I recently came across this statement from a local church pastor: 'Facts don't move people to action - emotion does'. It strikes me that such a conviction is both helpful and concerning at the same time. On the one hand, it is certainly true that facts alone don't move us to action. That is why a sermon has to be more than simply the passing on of data. I'm sure it is also true to say that most people make decisions about the big issues of life and death, more on gut instinct than on rational consideration. But if the only alternative to that is cast as 'emotion' then have we not replaced one inadequate thing for another!? Why? 1. Emotion has a very short half-life. The bubble can burst very quickly and easily, if there is nothing solid to support it. The Sunday 'buzz' might help us on Sunday but probably won't by Tuesday! 2. Emotions are very easy to manipulate, especially through the clever use of music or drama, such that common sense or discernment get lost. 3. Emotion can be entirely irrational! I can't be the only one who has been deeply moved by listening to a particular song only to realize that the words that I am now singing to myself are nonsensical rubbish.
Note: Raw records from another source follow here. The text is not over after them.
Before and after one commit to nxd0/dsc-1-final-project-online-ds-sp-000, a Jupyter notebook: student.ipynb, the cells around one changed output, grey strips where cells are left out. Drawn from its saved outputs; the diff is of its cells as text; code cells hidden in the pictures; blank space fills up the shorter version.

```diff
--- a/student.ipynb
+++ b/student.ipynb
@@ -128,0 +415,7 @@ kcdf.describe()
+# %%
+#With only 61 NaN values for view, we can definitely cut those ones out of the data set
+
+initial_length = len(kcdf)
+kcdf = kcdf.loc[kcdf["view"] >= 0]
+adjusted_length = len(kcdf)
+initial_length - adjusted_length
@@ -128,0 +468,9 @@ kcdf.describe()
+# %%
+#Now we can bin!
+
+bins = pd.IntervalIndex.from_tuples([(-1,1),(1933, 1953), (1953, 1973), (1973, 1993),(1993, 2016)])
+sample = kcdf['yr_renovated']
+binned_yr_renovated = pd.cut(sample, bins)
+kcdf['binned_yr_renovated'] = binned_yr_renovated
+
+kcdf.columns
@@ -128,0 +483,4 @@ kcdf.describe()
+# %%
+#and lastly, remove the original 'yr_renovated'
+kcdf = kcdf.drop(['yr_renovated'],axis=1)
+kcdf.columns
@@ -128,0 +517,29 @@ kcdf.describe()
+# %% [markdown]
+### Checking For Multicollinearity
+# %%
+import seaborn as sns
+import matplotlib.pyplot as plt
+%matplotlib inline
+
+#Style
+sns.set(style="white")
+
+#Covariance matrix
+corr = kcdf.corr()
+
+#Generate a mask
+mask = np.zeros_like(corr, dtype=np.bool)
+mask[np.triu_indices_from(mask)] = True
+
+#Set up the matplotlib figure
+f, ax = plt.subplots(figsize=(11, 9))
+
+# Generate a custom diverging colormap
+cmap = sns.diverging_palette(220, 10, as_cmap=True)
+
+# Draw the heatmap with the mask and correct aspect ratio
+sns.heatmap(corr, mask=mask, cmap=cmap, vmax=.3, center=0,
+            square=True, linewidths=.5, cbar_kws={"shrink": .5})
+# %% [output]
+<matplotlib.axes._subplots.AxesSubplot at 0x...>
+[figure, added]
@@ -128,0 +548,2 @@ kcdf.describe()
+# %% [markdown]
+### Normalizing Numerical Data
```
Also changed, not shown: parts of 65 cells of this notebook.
I wonder whether a better formulation must be along the following lines: 'In order to be moved to action, we need to be able to "feel" what we believe'. The entry point has to be the head (1 Thessalonians 5:21-22), but if it does not migrate to the heart then it will never activate the will. If we find that we are no longer moved or motivated by Jesus, the gospel and other bible bits, then it's time to pray and pray, 'O Lord - help me to "feel" what I believe!' '